ABOUT THIS TASK
From the entries, copy every line that carries the string "bottom".

DATASET EXTRACT
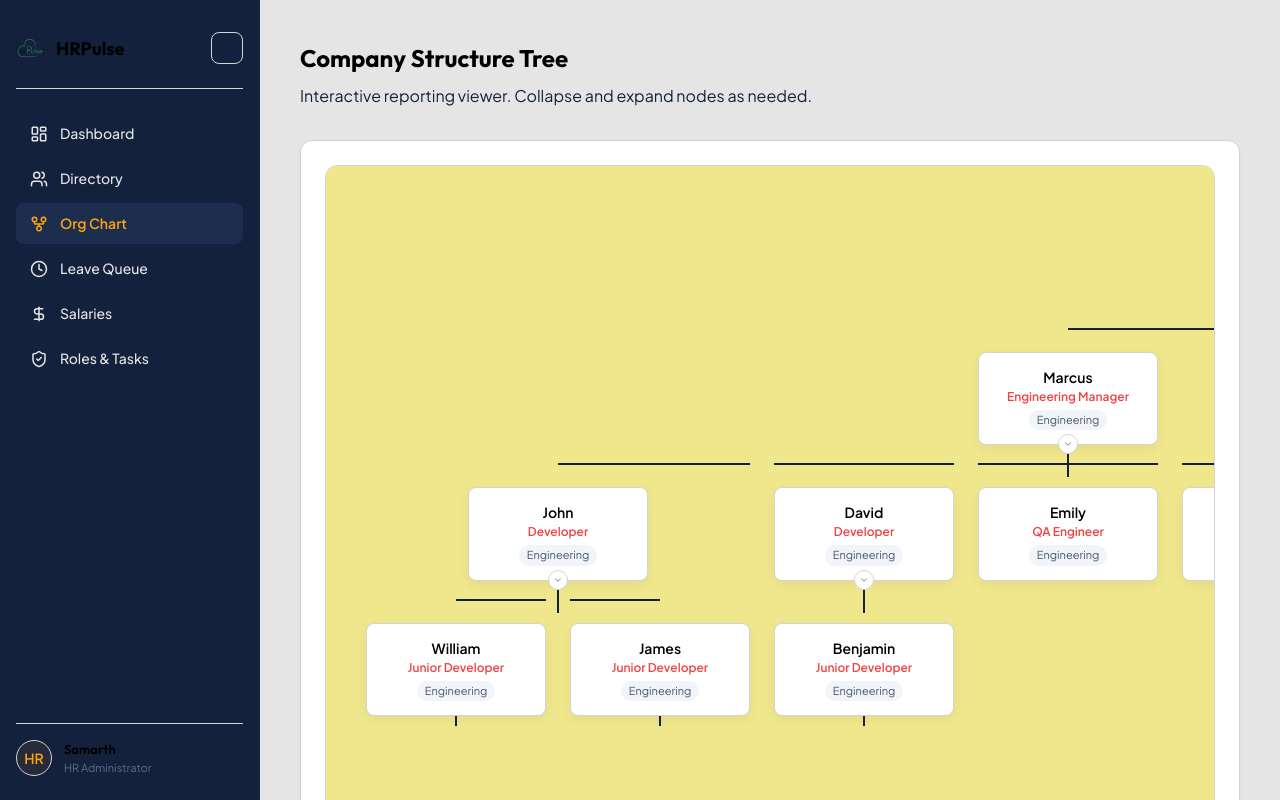
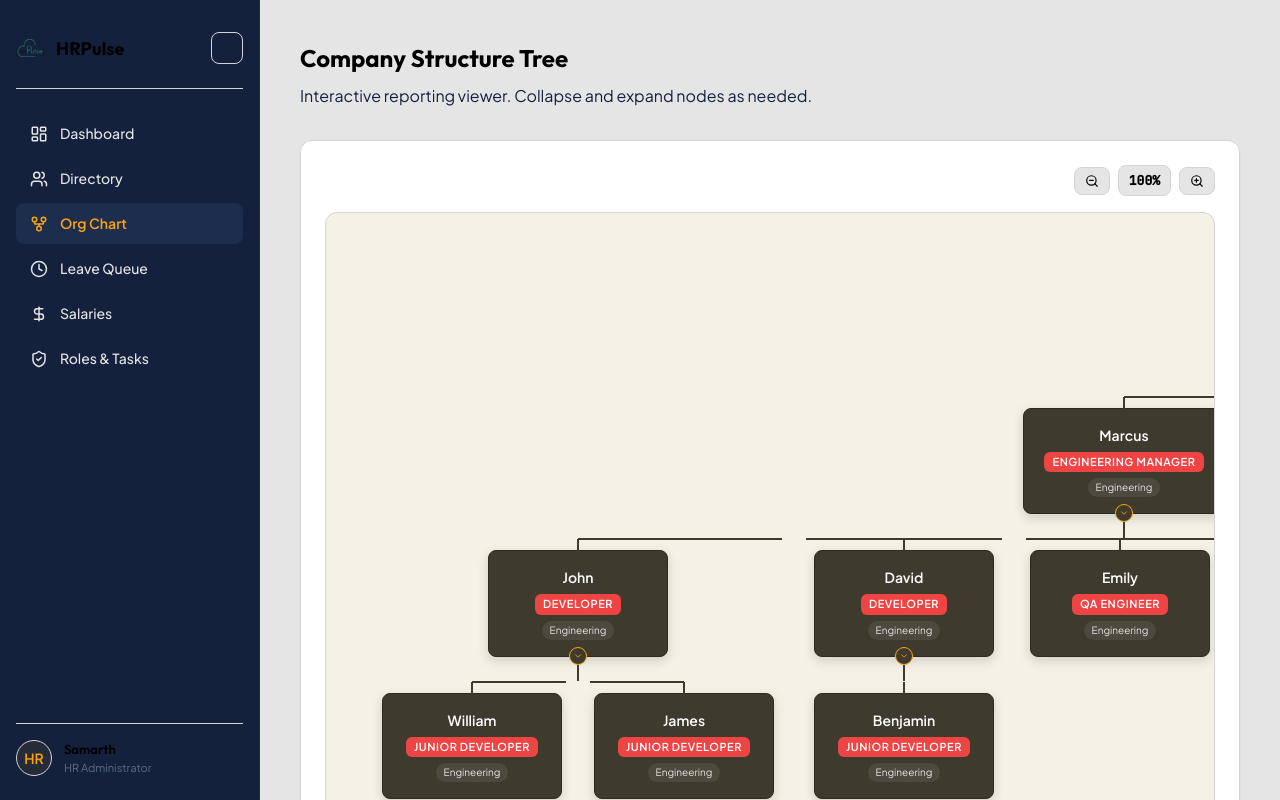
Before and after one commit to Samarth-ITM/HRpulse-Workspace, a React (Vite) app: page / in a window 1280 px wide. Both pictures are taken after a click on the link "Org Chart". Built offline with nearby package versions, Linux system fonts and the light colour scheme.

Commit message:
style: finalize Org Chart connecting lines, custom colors, and lock scrolling

```diff
--- a/src/components/OrgChart.jsx
+++ b/src/components/OrgChart.jsx
@@ -1,5 +1,5 @@
 import React, { useState } from 'react';
-import { ChevronDown, ChevronRight } from 'lucide-react';
+import { ChevronDown, ChevronRight, ZoomIn, ZoomOut, Maximize2 } from 'lucide-react';
 
 function TreeNode({ node, employees, onSelect, visited = new Set() }) {
   const [isExpanded, setIsExpanded] = useState(true);
@@ -17,6 +17,7 @@ function TreeNode({ node, employees, onSelect, visited = new Set() }) {
   // Find children of this employee
   const children = employees.filter(emp => emp.managerId === node.id);
   const hasChildren = children.length > 0;
+  const isExpandedChildren = hasChildren && isExpanded;
 
   const nextVisited = new Set(visited);
   nextVisited.add(node.id);
@@ -24,7 +25,7 @@ function TreeNode({ node, employees, onSelect, visited = new Set() }) {
   return (
     <div className="tree-node-wrapper">
       <div
-        className="tree-node-card"
+        className={`tree-node-card ${!isExpandedChildren ? 'no-children' : ''}`}
         onClick={() => onSelect && onSelect(node)}
       >
         <div className="tree-node-name">{node.name}</div>
@@ -44,7 +45,7 @@ function TreeNode({ node, employees, onSelect, visited = new Set() }) {
         )}
       </div>
 
-      {hasChildren && isExpanded && (
+      {isExpandedChildren && (
         <div className="tree-node-children">
           {children.map(child => (
             <TreeNode
@@ -62,6 +63,8 @@ function TreeNode({ node, employees, onSelect, visited = new Set() }) {
 }
 
 export default function OrgChart({ employees, onSelectEmployee }) {
+  const [zoom, setZoom] = useState(1);
+
   // Find roots (employees with no manager or managerId not matching any valid employee)
   const employeeIds = employees.map(e => e.id);
   const detectedRoots = employees.filter(emp => !emp.managerId || !employeeIds.includes(emp.managerId));
@@ -73,9 +76,45 @@ export default function OrgChart({ employees, onSelectEmployee }) {
       ? [employees[0]]
       : [];
 
+  const handleZoomIn = () => setZoom(z => Math.min(z + 0.1, 1.5));
+  const handleZoomOut = () => setZoom(z => Math.max(z - 0.1, 0.5));
+  const handleZoomReset = () => setZoom(1);
+
   return (
+    <div style={{ display: 'flex', flexDirection: 'column', gap: 16 }}>
+      {/* Zoom Controls Toolbar */}
+      <div style={{ display: 'flex', gap: 8, justifyContent: 'flex-end', alignItems: 'center' }}>
+        <button
+          onClick={handleZoomOut}
+          className="btn btn-secondary btn-sm"
+          title="Zoom Out"
+          style={{ padding: '6px 10px' }}
+        >
+          <ZoomOut size={14} />
+        </button>
+        <button
+          onClick={handleZoomReset}
+          className="btn btn-secondary btn-sm"
+          title="Reset Zoom"
+          style={{ fontFamily: 'var(--font-mono)', minWidth: 50, padding: '6px 10px' }}
+        >
+          {Math.round(zoom * 100)}%
+        </button>
+        <button
+          onClick={handleZoomIn}
+          className="btn btn-secondary btn-sm"
+          title="Zoom In"
+          style={{ padding: '6px 10px' }}
+        >
+          <ZoomIn size={14} />
+        </button>
+      </div>
+
       <div className="tree-container">
-      <div className="tree-inner">
+        <div
+          className="tree-inner"
+          style={{ transform: `scale(${zoom})` }}
+        >
           {roots.length === 0 ? (
             <p className="text-muted">No organizational roots found.</p>
           ) : (
@@ -92,5 +131,6 @@ export default function OrgChart({ employees, onSelectEmployee }) {
           )}
         </div>
       </div>
+    </div>
   );
 }
--- a/src/index.css
+++ b/src/index.css
@@ -495,17 +495,20 @@ h1, h2, h3, h4, h5, h6 {
 /* Org Chart Tree Viewer Styles */
 .tree-container {
   padding: 40px;
-  overflow: auto;
-  background-color: #f0e68c; /* Khaki background */
+  overflow: hidden; /* Locked, no scrolling allowed */
+  background-color: #F4F1E6; /* Khaki background */
   border-radius: var(--radius-lg);
   border: 1px solid var(--border-color);
   max-width: 100%;
+  position: relative;
 }
 
 .tree-inner {
   display: inline-block;
   min-width: 100%;
   text-align: center;
+  transform-origin: top center;
+  transition: transform 0.2s ease;
 }
 
 .tree-root {
@@ -519,15 +522,49 @@ h1, h2, h3, h4, h5, h6 {
   flex-direction: column;
   align-items: center;
   position: relative;
-  margin: 10px 0;
+  margin: 12px 0;
+  padding: 0 4px;
+}
+
+/* 1. Vertical incoming line above card (only for non-root cards) */
+.tree-node-card::before {
+  content: '';
+  position: absolute;
+  top: -12px;
+  left: 50%;
+  transform: translateX(-50%);
+  width: 2px;
+  height: 12px;
+  background-color: #3f3a2e;
+}
+
+/* Hide incoming line for absolute root card */
+.tree-root > .tree-node-wrapper > .tree-node-card::before {
+  display: none;
+}
+
+/* 2. Vertical outgoing line below card (only if it has visible children) */
+.tree-node-card::after {
+  content: '';
+  position: absolute;
+  bottom: -12px;
+  left: 50%;
+  transform: translateX(-50%);
+  width: 2px;
+  height: 12px;
+  background-color: #3f3a2e;
+}
+
+.tree-node-card.no-children::after {
+  display: none;
 }
 
 .tree-node-card {
-  padding: 14px 20px;
-  background: #ffffff; /* White boxes */
-  border: 1px solid #d4d4d4;
+  padding: 16px 20px;
+  background: #3F3A2E; /* Card background */
+  border: 1px solid #2e2a21;
   border-radius: var(--radius-md);
-  box-shadow: 0 4px 12px rgba(0,0,0,0.05);
+  box-shadow: 0 4px 12px rgba(0,0,0,0.15);
   display: flex;
   flex-direction: column;
   align-items: center;
@@ -539,78 +576,76 @@ h1, h2, h3, h4, h5, h6 {
 }
 
 .tree-node-card:hover {
-  border-color: var(--accent-primary);
-  box-shadow: 0 4px 16px rgba(0,0,0,0.1);
+  border-color: #fca311;
+  box-shadow: 0 4px 16px rgba(252, 163, 17, 0.25);
   transform: translateY(-2px);
 }
 
 .tree-node-card.selected {
-  border-color: var(--accent-primary);
-  background-color: #f1f5f9;
+  border-color: #fca311;
+  background-color: #2e2a21;
 }
 
 .tree-node-name {
   font-weight: 600;
-  color: #000000; /* Black names */
+  color: #ffffff; /* White name text */
   font-size: 14px;
+  margin-bottom: 6px;
 }
 
 .tree-node-role {
-  font-size: 12px;
-  color: #ef4444; /* Red designation */
-  margin-bottom: 4px;
+  font-size: 11px;
+  background-color: #ef4444; /* Red background box */
+  color: #ffffff; /* White designation text */
+  padding: 2px 8px;
+  border-radius: var(--radius-sm);
   font-weight: 600;
+  margin-bottom: 6px;
+  text-transform: uppercase;
+  letter-spacing: 0.05em;
 }
 
 .tree-node-dept {
-  font-size: 11px;
-  background-color: #f1f5f9;
-  color: #475569;
+  font-size: 10px;
+  background-color: rgba(255, 255, 255, 0.08);
+  color: #e5e5e5;
   padding: 2px 8px;
   border-radius: var(--radius-full);
 }
 
+/* Children list layout */
 .tree-node-children {
   display: flex;
   gap: 24px;
   position: relative;
-  padding-top: 24px;
-  margin-top: 8px;
+  padding-top: 12px;
+  margin-top: 12px;
 }
 
-/* Connecting Lines using SVG or CSS Pseudo-elements */
+/* Vertical line from parent card down to the horizontal children bar */
 .tree-node-children::before {
   content: '';
   position: absolute;
-  top: 0;
+  top: -12px;
   left: 50%;
   transform: translateX(-50%);
   width: 2px;
-  height: 24px;
-  background-color: #14213d; /* Dark line color */
+  height: 24px; /* covers 12px padding-top + 12px margin-top */
+  background-color: #3f3a2e;
 }
 
-.tree-node-wrapper::after {
-  content: '';
-  position: absolute;
-  bottom: -10px;
-  left: 50%;
-  transform: translateX(-50%);
-  width: 2px;
-  height: 10px;
-  background-color: #14213d; /* Dark line color */
-}
-
+/* Horizontal connector bar above children wrappers */
 .tree-node-children > .tree-node-wrapper::before {
   content: '';
   position: absolute;
-  top: -24px;
+  top: -12px;
   left: 0;
   right: 0;
   height: 2px;
-  background-color: #14213d; /* Dark line color */
+  background-color: #3f3a2e;
 }
 
+/* Align horizontal connector bar endpoints to child centers */
 .tree-node-children > .tree-node-wrapper:first-child::before {
   left: 50%;
 }
@@ -619,14 +654,19 @@ h1, h2, h3, h4, h5, h6 {
   right: 50%;
 }
 
+/* Hide horizontal connector bar if there is only one child */
+.tree-node-children > .tree-node-wrapper:only-child::before {
+  display: none;
+}
+
 .collapse-toggle {
-  width: 20px;
-  height: 20px;
+  width: 18px;
+  height: 18px;
   border-radius: var(--radius-full);
-  background: var(--bg-secondary);
-  border: 1px solid var(--border-color);
+  background: #3f3a2e;
+  border: 1px solid #fca311;
   position: absolute;
-  bottom: -10px;
+  bottom: -9px;
   left: 50%;
   transform: translateX(-50%);
   display: flex;
@@ -634,8 +674,13 @@ h1, h2, h3, h4, h5, h6 {
   justify-content: center;
   cursor: pointer;
   z-index: 3;
-  font-size: 12px;
-  color: var(--text-muted);
+  color: #fca311;
+  transition: all var(--transition-fast);
+}
+
+.collapse-toggle:hover {
+  background: #fca311;
+  color: #3f3a2e;
 }
 
 /* Time-Off Request Grid & Queue Items */
```
Lines whose indentation alone changed are shown as unchanged.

RESULT
+  bottom: -12px;
+  margin-bottom: 6px;
-  margin-bottom: 4px;
+  margin-bottom: 6px;
-  bottom: -10px;
-  bottom: -10px;
+  bottom: -9px;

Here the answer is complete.